JUNE 18 – Failing and intermittent rains are wrecking havoc in Somalia and
Somaliland, but we are increasingly asking, is anyone listening? 2.2 million people
are facing extreme hunger and 5.4 million need humanitarian assistance as of May’s
end. It’s a staggering 15% increase from 4.6 million in December. Small-scale
emergency funding was recently disbursed, but is inadequate for such vast needs.
“This massive spike in people requiring humanitarian assistance shows just how
fragile the situation is for millions of Somalis.
A huge injection of funding is urgently needed to save lives. We know early intervention is the best and most cost-effective way to save lives, particularly for women and children, who are always the most at-risk,” says Amina Haji, Executive Director of Save Somali Women and Children.
As needs become clearer, the UN, national and international organisations and
Somali authorities are consistently raising the alarm, yet the response remains
muted. Recent weeks saw some intense, short rain in some locales, which although
replenishing some water sources, also caused extensive flooding and damage. For
the majority of Somalis dependent on livestock, who saw their herds decimated in the
2017 drought, there are few animals left to capitalise on any new pasture.
Agricultural production is also severely reduced. It’s hardship upon hardship for
vulnerable Somalis.
The situation is dire and only predicted to get worse.We adhere to a ‘no regrets’ policy rather than a ‘wait and see’ approach that is often too late. We are already acting, but are restrained by lack of support.
We already have a catastrophe, but there’s time to avert the very real possibility of mass
starvation. A massively scaled up response is urgently needed. As a platform for
local NGOs working closely with communities, we expect maximum funding to be
channelled as directly as possible to local organisations to maximise impact.
“The international community has the commitment to increase humanitarian funding
to local actors, and nowhere is this more relevant.
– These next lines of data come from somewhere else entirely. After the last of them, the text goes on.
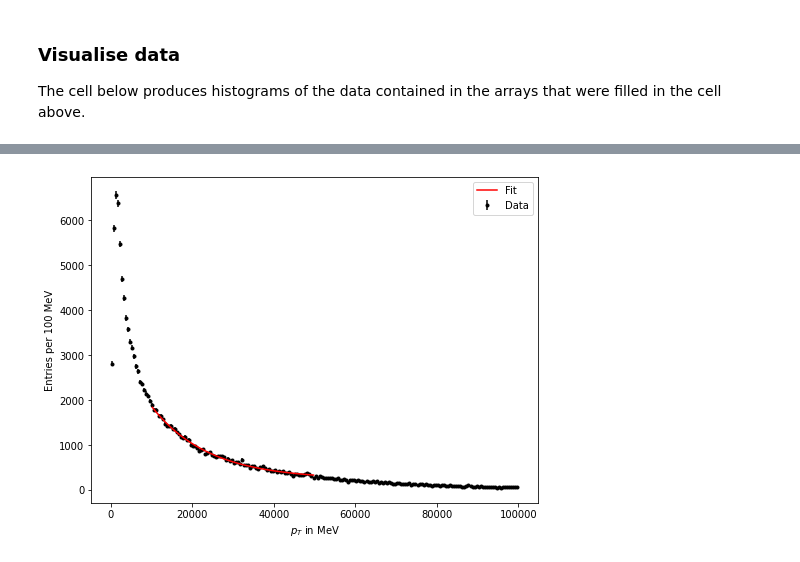
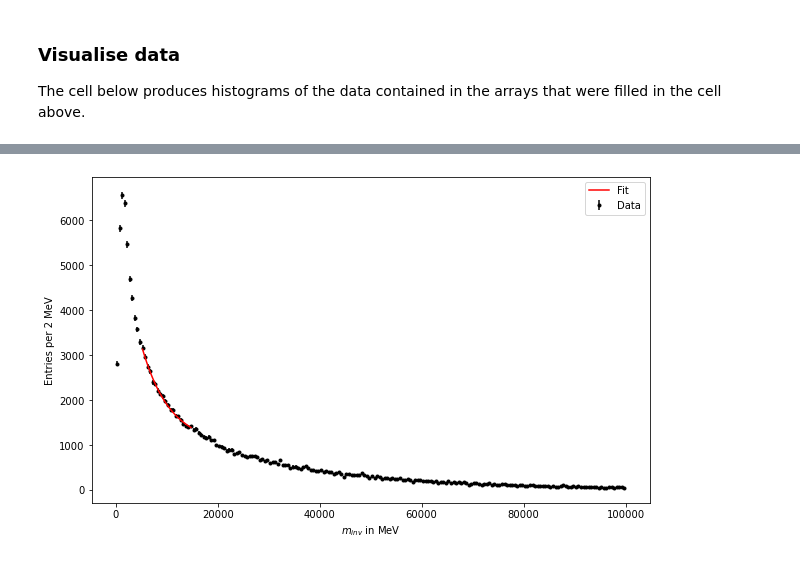
Before and after one commit to gersabec/UoM_MatterAntimatterLab, a Jupyter notebook: Analysis_example.ipynb, the cells around one changed output, grey strips where cells are left out. Drawn from its saved outputs; the diff is of its cells as text; code cells hidden in the pictures.

```diff
--- a/Analysis_example.ipynb
+++ b/Analysis_example.ipynb
@@ -24,9 +24,10 @@ from scipy.optimize import curve_fit # https://docs.scipy.org/doc/scipy/referenc
 ### Input data
 This opens input data files and assigns them to variables.
 # %%
-events_sim = uproot.open('PhaseSpaceSimulation.root')
-events_down = uproot.open('B2HHH_MagnetDown.root')
-events_up = uproot.open('B2HHH_MagnetUp.root')
+path = '../shared/' # set this to '' to run on the GitHub version
+events_sim = uproot.open(path+'PhaseSpaceSimulation.root')
+events_down = uproot.open(path+'B2HHH_MagnetDown.root')
+events_up = uproot.open(path+'B2HHH_MagnetUp.root')
 # %% [markdown]
 ### Select data and calculate derived quantities
 The following cell reads the input data. This is where all derived quantities (such as transverse momentum) should be calculated and where selection criteria are applied (such as the z component of the momentum being positive).
@@ -121,53 +135,70 @@ The cell below fits a function to the histogram data for transverse momentum. Wh
 # %%
 # decaying exponential function
 def exponential(x, norm, decay):
-    return np.array( norm * np.exp(-x*decay) )
+    xoffset = 0 # this is a technical parameter, which can be used to move the position at which the function evaluates to "norm"
+    return np.array( norm * np.exp(-(x-xoffset)/decay) )
 
 # constant function
 def constant(x, norm):
     return np.array( norm )
 
 # fit function combining two individual functions
-def fit_function(x, normC, normE, decay):
-    return np.array( constant(x, normC) + exponential(x, normE, decay) )
+def fit_function(x, norm, normE, decay):
+    return np.array( constant(x, norm) + exponential(x, normE, decay) )
 
-# determine bin centres
-bin_centres_pT = [(a+b)/2 for a,b in zip(bins_pT[0:-1],bins_pT[1:]) ] # uses simultaneous loop over two arrays
+def fit_data(bins, values, minX, maxX, p0):
+    # determine bin centres
+    bin_centres = [(a+b)/2 for a,b in zip(bins[0:-1],bins[1:]) ] # uses simultaneous loop over two arrays
 
-# reduce range to fit only part of curve
-bin_centres_red_pT = []
-values_red_pT = []
-for c,v in zip(bin_centres_pT,values_pT):
-    if c < 10000 or c > 50000: continue
-    bin_centres_red_pT.append(c)
-    values_red_pT.append(v)
+    # reduce range to fit only part of curve
+    bin_centres_red = []
+    values_red = []
+    for c,v in zip(bin_centres,values):
+        if c < minX or c > maxX: continue
+        bin_centres_red.append(c)
+        values_red.append(v)
 
-# execute the fit with starting values 5000 and 10^-4
-coeff_pT_fit,cov_pT_fit = curve_fit(fit_function,bin_centres_red_pT,values_red_pT,p0=[100,5000,1e-4]) # fit
-perr_pT_fit = np.sqrt(np.diag(cov_pT_fit)) # extract errors from covarianve matrix
+    # execute the fit with starting values as given in p0
+    coeff_fit,cov_fit = curve_fit(fit_function,bin_centres_red,values_red,p0) # fit
 
-# output fit results
-print('Fit results')
-parcount = 0
-for p,e in zip(coeff_pT_fit,perr_pT_fit):
-    parcount += 1
-    print('Par {:d}: {:f} +/- {:f}'.format(parcount,p,e))
+    # evaluate chi2
+    fit_vals = [fit_function(x,coeff_fit[0],coeff_fit[1],coeff_fit[2]) for x in bin_centres_red]
+    chi2parts = np.array( ( np.divide( np.array(values_red) - np.array(fit_vals), np.sqrt( values_red ),
+                                      out = np.array(values_red), where = np.array(values_red) != 0 ) )**2 )
+    chi2 = np.sum( chi2parts )
+
+    return coeff_fit,cov_fit, bin_centres, bin_centres_red, chi2, len(chi2parts)
+
+def print_results(coeff,cov,chi2,ndf):
+    perr = np.sqrt(np.diag(cov)) # extract errors from covarianve matrix
+    # output fit results
+    print('Fit results with chi2/ndf', chi2,'/',ndf)
+    parcount = 0
+    for p,e in zip(coeff,perr):
+        parcount += 1
+        print('Par {:d}: {:f} +/- {:f}'.format(parcount,p,e))
+
+def plot_results(a,bin_centres,bin_centres_red,values,coeff_fit,fname):
+    # plot the data, this time as dots with error bars (sqrt(N) errors)
+    a.errorbar(bin_centres,values,yerr=np.sqrt(values),linestyle='',marker='.',
+               markerfacecolor='k',markeredgecolor='k',ecolor='k',label='Data')
+
+    # plot the fit: create x values, then calculate the corresponding y values and plot
+    x_fit = np.linspace(bin_centres_red[0],bin_centres_red[-1],100)
+    y_fit = fit_function(x_fit,coeff_fit[0],coeff_fit[1],coeff_fit[2])
+    a.plot(x_fit,y_fit,label='Fit',color='r',zorder=10) # zorder makes sure the fit line is on top
+
+    # plot decoration
+    a.legend()
+    a.set_xlabel('$m_{inv}$ in MeV')
+    a.set_ylabel('Entries per 2 MeV')
+    plt.savefig(fname)
+
+coeff_pT,cov_pT, bin_centres_pT, bin_centres_red_pT, chi2_pT, ndf_pT = fit_data( bins_pT, values_pT, 5000, 15000, [100,10000,10000] )
+
+print_results(coeff_pT,cov_pT, chi2_pT, ndf_pT)
 
 # plot results
-fig, ax = plt.subplots(nrows=1, ncols=1, figsize=(8, 6))
-
-# plot the data, this time as dots with error bars (sqrt(N) errors)
-ax.errorbar(bin_centres_pT,values_pT,yerr=np.sqrt(values_pT),linestyle='',marker='.',
-            markerfacecolor='k',markeredgecolor='k',ecolor='k',label='Data')
-
-# plot the fit: create x values, then calculate the corresponding y values and plot
-x_fit = np.linspace(bin_centres_red_pT[0],bin_centres_red_pT[-1],100)
-y_fit = fit_function(x_fit,coeff_pT_fit[0],coeff_pT_fit[1],coeff_pT_fit[2])
-ax.plot(x_fit,y_fit,label='Fit',color='r',zorder=10) # zorder makes sure the fit line is on top
-
-# plot decoration
-ax.legend()
-ax.set_xlabel('$p_{T}$ in MeV')
-ax.set_ylabel('Entries per 100 MeV')
-plt.savefig('pTfit.pdf')
+fig, ax = plt.subplots(nrows=1, ncols=1, figsize=(10, 6))
+plot_results(ax,bin_centres_pT,bin_centres_red_pT,values_pT,coeff_pT,'fit_pT.pdf')
 # %% [output]
@@ -178 +209 @@ Par 3: 0.000072 +/- 0.000002
-[figure, old version]
+[figure, new version]
```
Also changed, not shown: parts of 7 cells of this notebook.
Local civil society bears the
highest security risks to deliver life saving assistance to communities that we know
best through our daily outreach. Commitments towards the localisation of aid must
be upheld to ensure the best possible response and maximum benefits for extremely
vulnerable communities,” says Degan Ali, Director of Adeso.
We must collectively step up to the challenge with context specific, long-term and
locally driven solutions to problems facing Somalis. This is exactly the reason Nexus
was formed: to respond as a locally led and highly diverse platform of nine local
organizations with an average of over 20 years of experience working directly with all
communities in some of the most hard to reach areas of Somalia.
Nexus is a platform for locally led change, pioneered by Adeso, CPD, GREDO,
HAVOYOCO, KAALO, SSWC, SADO, TASCO and WASDA, with support from
Oxfam and Save the Children. Nexus: Strong Together.
Chair: SSWC. Halima Adan. halima@sswc-som.com
Deputy-Chair: Oxfam. Dustin Barter. dustin.barter@oxfam.org